(Revision tracking records)
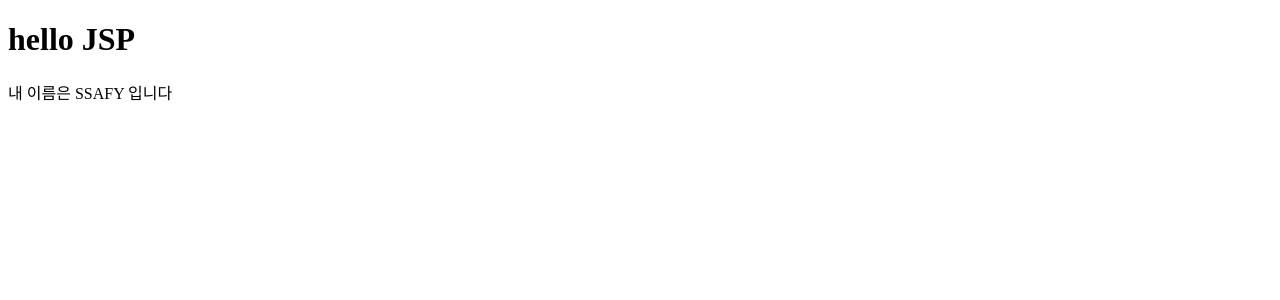
Repository: manchott/JAVAstudy
Page: http://localhost/Back03_JSP/
These files come from the project's save history. The page is drawn as it stood at one moment and after the next save; the edit follows.
The browser window is 1280 px wide. The pictures show the whole page.
The page is served by Tomcat 9.

Above is the page before, as saved 2022-11-02 00:47:48.

After the next save:
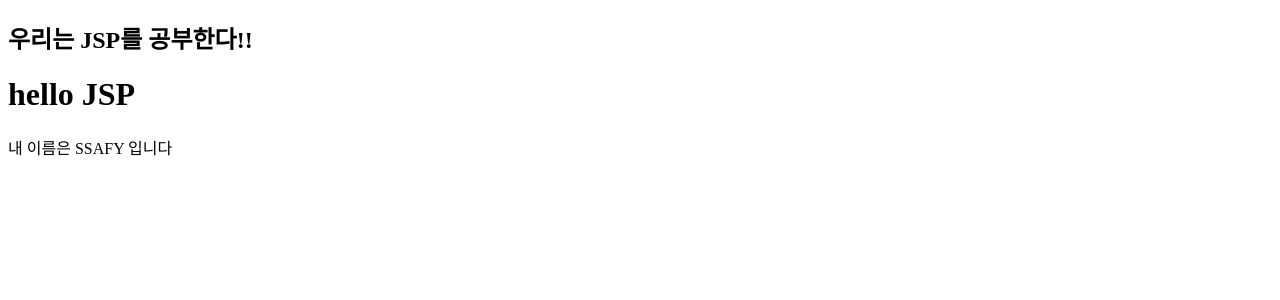
Saved 2 s later.
--- a/workspace/Back03_JSP/WebContent/index.jsp
+++ b/workspace/Back03_JSP/WebContent/index.jsp
@@ -7,6 +7,8 @@
 <title>Hello JSP</title>
 </head>
 <body>
+
+	<h2>우리는 JSP를 공부한다!!</h2>
 	<% String name = "SSAFY"; %>
 
 	<h1>hello JSP</h1>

What you are asked to do:
Above are the records; give them all again exactly, apart from the pictures.

Expected answer:
Repository: manchott/JAVAstudy
Page: http://localhost/Back03_JSP/
These files come from the project's save history. The page is drawn as it stood at one moment and after the next save; the edit follows.
The browser window is 1280 px wide. The pictures show the whole page.
The page is served by Tomcat 9.

Above is the page before, as saved 2022-11-02 00:47:48.

After the next save:
Saved 2 s later.
--- a/workspace/Back03_JSP/WebContent/index.jsp
+++ b/workspace/Back03_JSP/WebContent/index.jsp
@@ -7,6 +7,8 @@
 <title>Hello JSP</title>
 </head>
 <body>
+
+	<h2>우리는 JSP를 공부한다!!</h2>
 	<% String name = "SSAFY"; %>
 
 	<h1>hello JSP</h1>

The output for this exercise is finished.